Sunday afternoon I was standing in a checkout line and the cashier asked if I had to go to work the next day. I said, "Yeah." And AnnaBeth was scandalized, since I wasn't actually going to work that she knew of. Because, you know, mostly we just watch television and eat junk food all day.
Anyway, when I've managed to rouse myself from my leisure life this week, another skirt appeared for Thalia:
Ottobre 5/2009 #12 "Very Twirly" skirt, version B, in heavy satin. We shortened it about 8 cm. And I don't think she's planning to wear it with those socks:
By the way, the directions say to reach through the opening you left in the side seam of the lining in order to turn the whole thing inside out so you can pin the lining to the shell and sew them together to make it "bubble" -- just so you know, you really need to do it that way. If you try to just flip the pieces together, sew it up, then turn it through the opening you'll end up with a topological wonder, somewhat like a sewn version of a Klein bottle.
Also, I thought it was sort of odd that you pleat the lining. But it came out reasonably well. Even the zipper was acceptable, if you don't mind that the yoke-seam match-up slipped.
I know there's some slick little trick to getting that to match up perfectly, but I can't remember what it is. Maybe next time ... which will be in a couple of days when I start AnnaBeth's Christmas outfit.
In the meantime, it's time to mix up some more homemade rat food:
It doesn't have the tofu or blackstrap molasses at this point. Or the millet, which has disappeared from the cupboard.
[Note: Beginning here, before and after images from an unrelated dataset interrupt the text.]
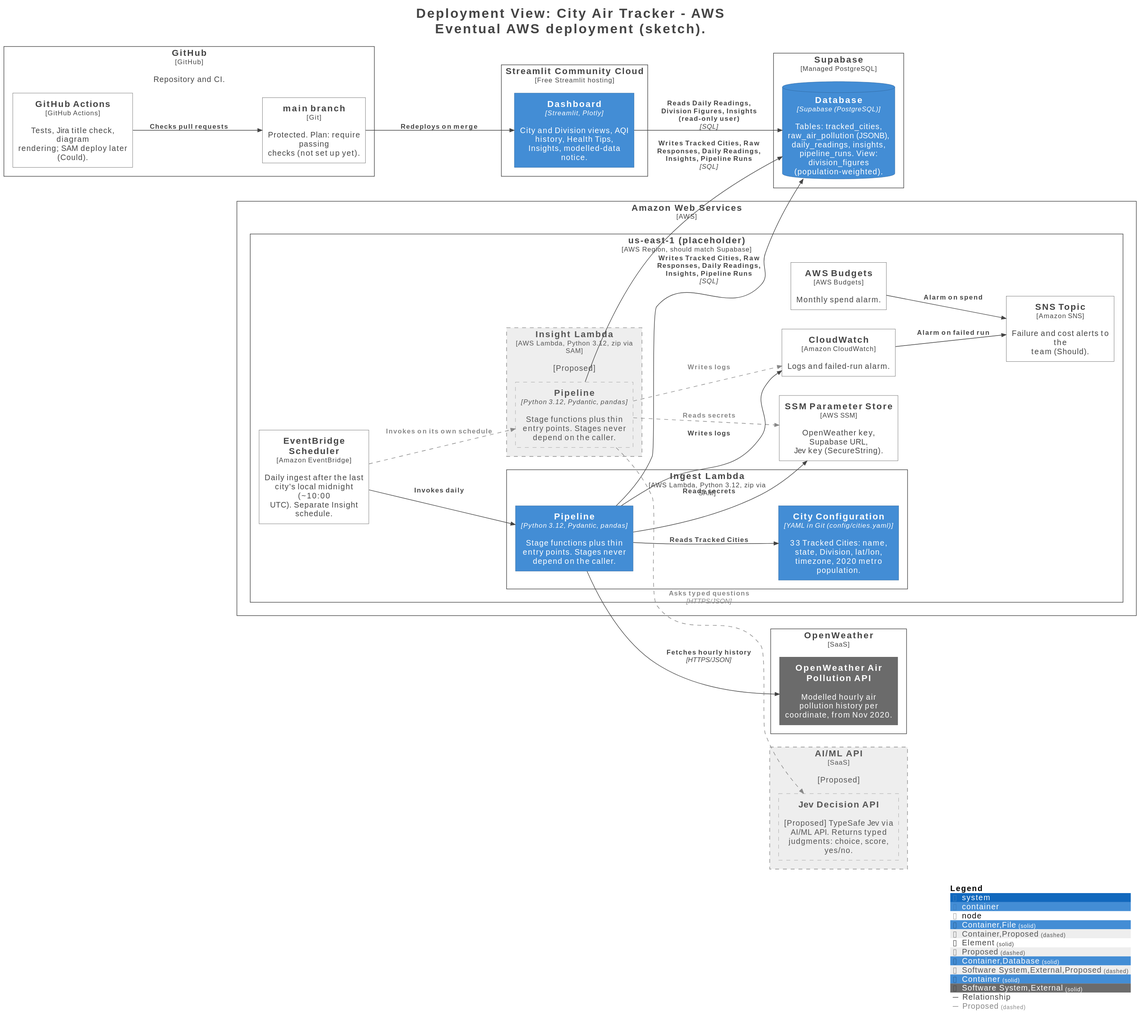
Above: docs/architecture/svg/Deployment-AWS.svg in Code-the-Dream-School/fall-practicum-py-team3 (PlantUML), before the change.
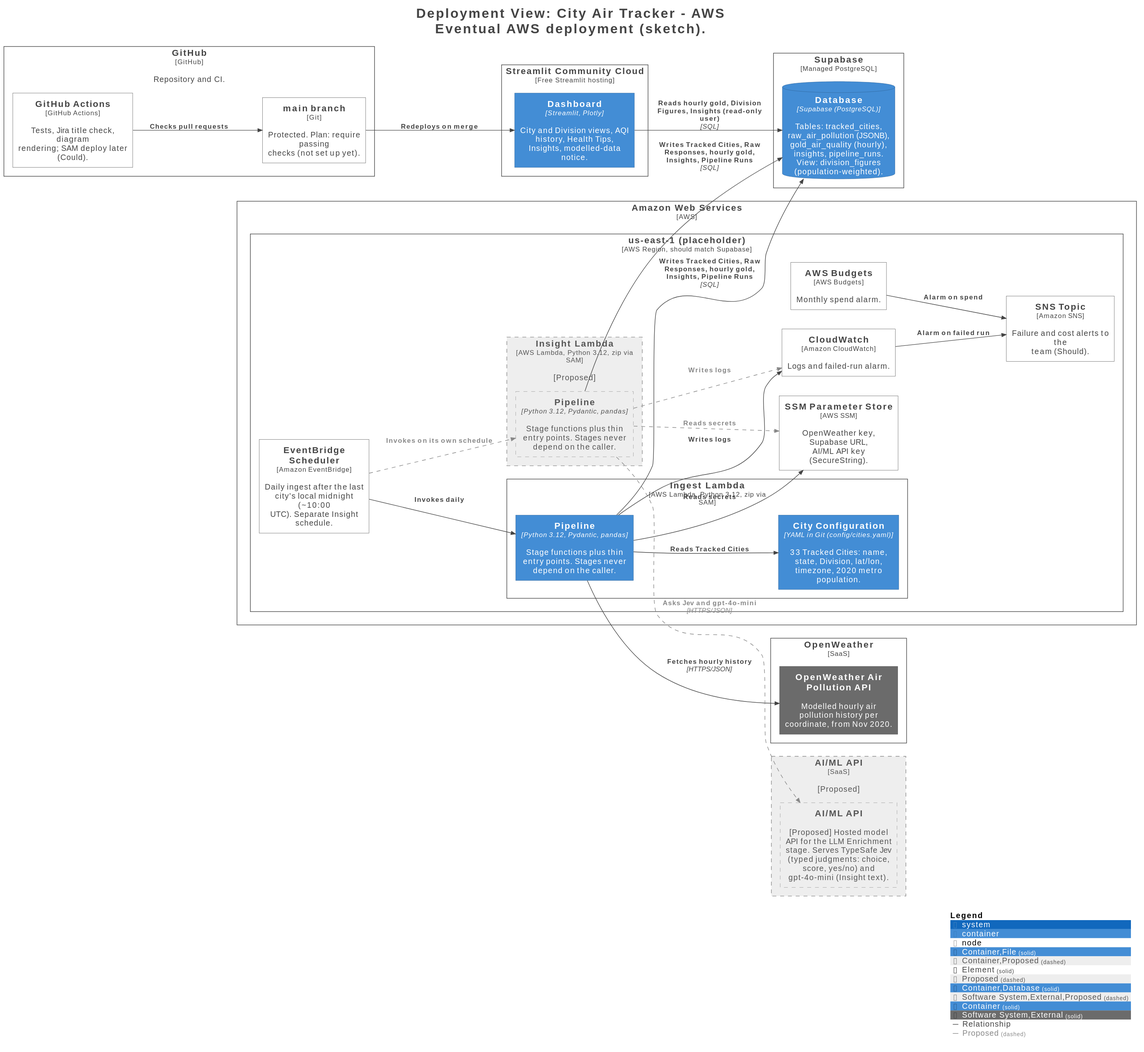
Above is the later version.

Commit message:
DREAM-34: LLM Enrichment contract (proposal)

What changed in the source:
```diff
@@ -33,7 +33,7 @@
 }
 
 Deployment_Node(AWS.AIMLAPI, "AI/ML API", $type="SaaS", $descr="[Proposed]", $tags="Proposed", $link="") {
-  System(AWS.AIMLAPI.JevDecisionAPI_1, "Jev Decision API", $descr="[Proposed] TypeSafe Jev via AI/ML API. Returns typed judgments: choice, score, yes/no.", $tags="Software System,External,Proposed", $link="")
+  System(AWS.AIMLAPI.AIMLAPI_1, "AI/ML API", $descr="[Proposed] Hosted model API for the LLM Enrichment stage. Serves TypeSafe Jev (typed judgments: choice, score, yes/no) and gpt-4o-mini (Insight text).", $tags="Software System,External,Proposed", $link="")
 }
 
 Deployment_Node(AWS.GitHub, "GitHub", $type="GitHub", $descr="Repository and CI.", $tags="Element", $link="") {
@@ -44,7 +44,7 @@
 Deployment_Node(AWS.AmazonWebServices, "Amazon Web Services", $type="AWS", $descr="", $tags="Element", $link="") {
   Deployment_Node(AWS.AmazonWebServices.useast1placeholder, "us-east-1 (placeholder)", $type="AWS Region, should match Supabase", $descr="", $tags="Element", $link="") {
     Deployment_Node(AWS.AmazonWebServices.useast1placeholder.EventBridgeScheduler, "EventBridge Scheduler", $type="Amazon EventBridge", $descr="Daily ingest after the last city's local midnight (~10:00 UTC). Separate Insight schedule.", $tags="Element", $link="")
-    Deployment_Node(AWS.AmazonWebServices.useast1placeholder.SSMParameterStore, "SSM Parameter Store", $type="AWS SSM", $descr="OpenWeather key, Supabase URL, Jev key (SecureString).", $tags="Element", $link="")
+    Deployment_Node(AWS.AmazonWebServices.useast1placeholder.SSMParameterStore, "SSM Parameter Store", $type="AWS SSM", $descr="OpenWeather key, Supabase URL, AI/ML API key (SecureString).", $tags="Element", $link="")
     Deployment_Node(AWS.AmazonWebServices.useast1placeholder.CloudWatch, "CloudWatch", $type="Amazon CloudWatch", $descr="Logs and failed-run alarm.", $tags="Element", $link="")
     Deployment_Node(AWS.AmazonWebServices.useast1placeholder.SNSTopic, "SNS Topic", $type="Amazon SNS", $descr="Failure and cost alerts to the team (Should).", $tags="Element", $link="")
     Deployment_Node(AWS.AmazonWebServices.useast1placeholder.AWSBudgets, "AWS Budgets", $type="AWS Budgets", $descr="Monthly spend alarm.", $tags="Element", $link="")
@@ -62,15 +62,16 @@
 }
 
 Deployment_Node(AWS.Supabase, "Supabase", $type="Managed PostgreSQL", $descr="", $tags="Element", $link="") {
-  ContainerDb(AWS.Supabase.Database_1, "Database", $techn="Supabase (PostgreSQL)", $descr="Tables: tracked_cities, raw_air_pollution (JSONB), daily_readings, insights, pipeline_runs. View: division_figures (population-weighted).", $tags="Container,Database", $link="")
+  ContainerDb(AWS.Supabase.Database_1, "Database", $techn="Supabase (PostgreSQL)", $descr="Tables: tracked_cities, raw_air_pollution (JSONB), gold_air_quality (hourly), insights, pipeline_runs. View: division_figures (population-weighted).", $tags="Container,Database", $link="")
 }
 
 Deployment_Node(AWS.StreamlitCommunityCloud, "Streamlit Community Cloud", $type="Free Streamlit hosting", $descr="", $tags="Element", $link="") {
   Container(AWS.StreamlitCommunityCloud.Dashboard_1, "Dashboard", $techn="Streamlit, Plotly", $descr="City and Division views, AQI history, Health Tips, Insights, modelled-data notice.", $tags="Container", $link="")
 }
 
+Rel(AWS.StreamlitCommunityCloud.Dashboard_1, AWS.Supabase.Database_1, "Reads hourly gold, Division Figures, Insights (read-only user)", $techn="SQL", $tags="Relationship", $link="")
 Rel(AWS.AmazonWebServices.useast1placeholder.IngestLambda.Pipeline_1, AWS.OpenWeather.OpenWeatherAirPollutionAPI_1, "Fetches hourly history", $techn="HTTPS/JSON", $tags="Relationship", $link="")
-Rel(AWS.AmazonWebServices.useast1placeholder.InsightLambda.Pipeline_1, AWS.AIMLAPI.JevDecisionAPI_1, "Asks typed questions", $techn="HTTPS/JSON", $tags="Proposed", $link="")
+Rel(AWS.AmazonWebServices.useast1placeholder.InsightLambda.Pipeline_1, AWS.AIMLAPI.AIMLAPI_1, "Asks Jev and gpt-4o-mini", $techn="HTTPS/JSON", $tags="Proposed", $link="")
 Rel(AWS.AmazonWebServices.useast1placeholder.EventBridgeScheduler, AWS.AmazonWebServices.useast1placeholder.IngestLambda.Pipeline_1, "Invokes daily", $techn="", $tags="Relationship", $link="")
 Rel(AWS.AmazonWebServices.useast1placeholder.EventBridgeScheduler, AWS.AmazonWebServices.useast1placeholder.InsightLambda.Pipeline_1, "Invokes on its own schedule", $techn="", $tags="Proposed", $link="")
 Rel(AWS.AmazonWebServices.useast1placeholder.IngestLambda.Pipeline_1, AWS.AmazonWebServices.useast1placeholder.SSMParameterStore, "Reads secrets", $techn="", $tags="Relationship", $link="")
@@ -82,9 +83,8 @@
 Rel(AWS.GitHub.mainbranch, AWS.StreamlitCommunityCloud.Dashboard_1, "Redeploys on merge", $techn="", $tags="Relationship", $link="")
 Rel(AWS.GitHub.GitHubActions, AWS.GitHub.mainbranch, "Checks pull requests", $techn="", $tags="Relationship", $link="")
 Rel(AWS.AmazonWebServices.useast1placeholder.IngestLambda.Pipeline_1, AWS.AmazonWebServices.useast1placeholder.IngestLambda.CityConfiguration_1, "Reads Tracked Cities", $techn="", $tags="Relationship", $link="")
-Rel(AWS.AmazonWebServices.useast1placeholder.IngestLambda.Pipeline_1, AWS.Supabase.Database_1, "Writes Tracked Cities, Raw Responses, Daily Readings, Insights, Pipeline Runs", $techn="SQL", $tags="Relationship", $link="")
-Rel(AWS.AmazonWebServices.useast1placeholder.InsightLambda.Pipeline_1, AWS.Supabase.Database_1, "Writes Tracked Cities, Raw Responses, Daily Readings, Insights, Pipeline Runs", $techn="SQL", $tags="Relationship", $link="")
-Rel(AWS.StreamlitCommunityCloud.Dashboard_1, AWS.Supabase.Database_1, "Reads Daily Readings, Division Figures, Insights (read-only user)", $techn="SQL", $tags="Relationship", $link="")
+Rel(AWS.AmazonWebServices.useast1placeholder.IngestLambda.Pipeline_1, AWS.Supabase.Database_1, "Writes Tracked Cities, Raw Responses, hourly gold, Insights, Pipeline Runs", $techn="SQL", $tags="Relationship", $link="")
+Rel(AWS.AmazonWebServices.useast1placeholder.InsightLambda.Pipeline_1, AWS.Supabase.Database_1, "Writes Tracked Cities, Raw Responses, hourly gold, Insights, Pipeline Runs", $techn="SQL", $tags="Relationship", $link="")
 
 SHOW_LEGEND(true)
 hide stereotypes
```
Speaking of tofu, the checkout cashier for that shopping trip tried the conversational gambit of asking if I'd tried that brand of tofu before (Nasoya), since she thought it was a really good brand and really enjoyed it. I just said, "No," because I wasn't sure how she'd take it if I said, "Actually, I'm buying it as rat food."
I seem to be struggling with making small talk with clerks this week. Maybe I should pretend to talk on a cell phone while I'm checking out, and save us all the bother of trying to say coherent things to each other.